Across the records that follow, determine how many lines contain "conditional" and give only the resulting number.

(Dataset excerpts)
* * * *

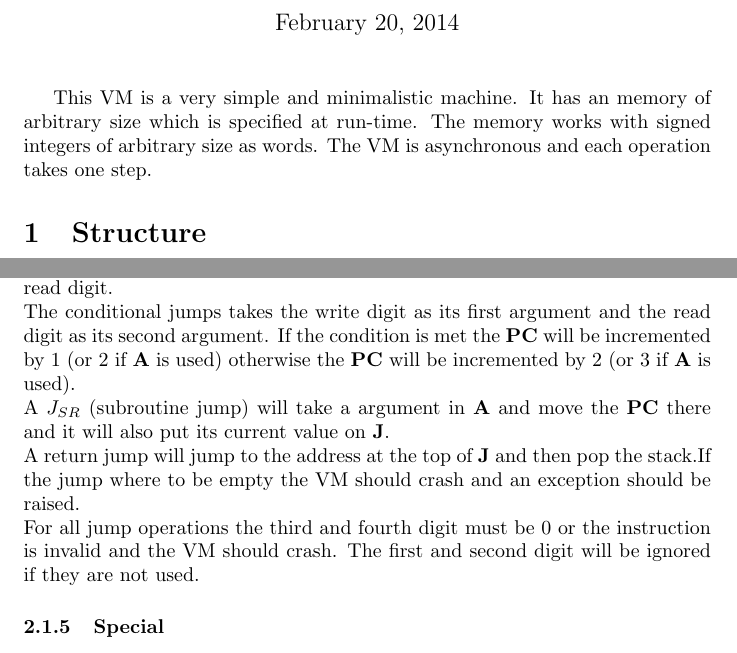
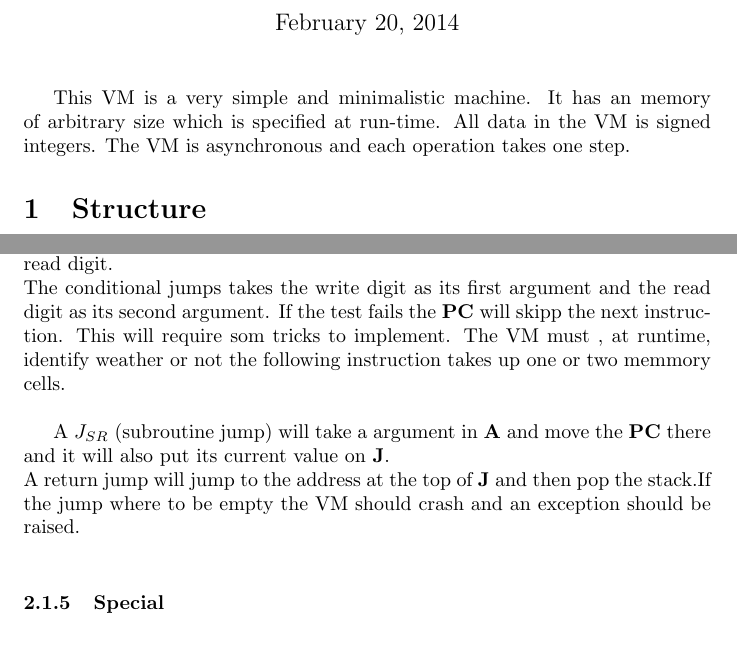
Before and after one commit to tanshinan/fmlgitcopy, a LaTeX document (Specs/Specs.tex): two parts of pages 1 and 5 of 6, joined at a grey line, cut so that both start at the same text. Compiled offline with pdfLaTeX.

Commit message:
Added some details regarding conditional jumping

```diff
--- a/Specs/Specs.tex
+++ b/Specs/Specs.tex
@@ -21,9 +21,8 @@
 \begin{document}
 \maketitle
 This VM is a very simple and minimalistic machine. It has an memory of
-arbitrary size which is specified at run-time. The memory works with signed
-integers of arbitrary size as words. The VM is asynchronous and each operation
-takes one step.
+arbitrary size which is specified at run-time. All data in the VM is signed
+integers. The VM is asynchronous and each operation takes one step.
 \section{Structure}
 The VM consists of 9 components. Two general purpouse registers(\x \ , \y ), one
 general purpose stack (\s), One virtual read only register (\A), One jump stack
@@ -178,17 +177,17 @@ and a exception should be thrown and the VM shall crash.
 The standard address jump (J) will jump the \pc \ to the address given by its
 read digit.\\
 The conditional jumps takes the write digit as its first argument and the read
-digit as its second argument. If the condition is met the \pc \ will be
-incremented by 1 (or 2 if \A \ is used) otherwise the \pc \ will be incremented
-by 2 (or 3 if \A \ is used).\\
+digit as its second argument. If the test fails the \pc \ will skipp the next
+instruction. This will require som tricks to implement. The VM must , at
+runtime, identify weather or not the following instruction takes up one or two
+memmory cells.\\
+
 A $J_{SR}$ (subroutine jump) will take a argument in \A \ and move the \pc \
 there and it will also put its current value on \J.\\
 A return jump will jump to the address at the top of \J \ and then pop the
 stack.If the jump where to be empty the VM should crash and an exception
 should be raised.\\
-For all jump operations the third and fourth digit must be 0 or the instruction
-is invalid and the VM should crash. The first and second digit will be ignored
-if they are not used.
+
 
 \subsubsection{Special}
 The two special operations exist. The Halt operation which just stops the VM and
```
Also changed, not shown: Specs/Specs.pdf, Specs/Specs.tex (2 more changed lines).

* * * *

EXERCISE RESPONSE — 2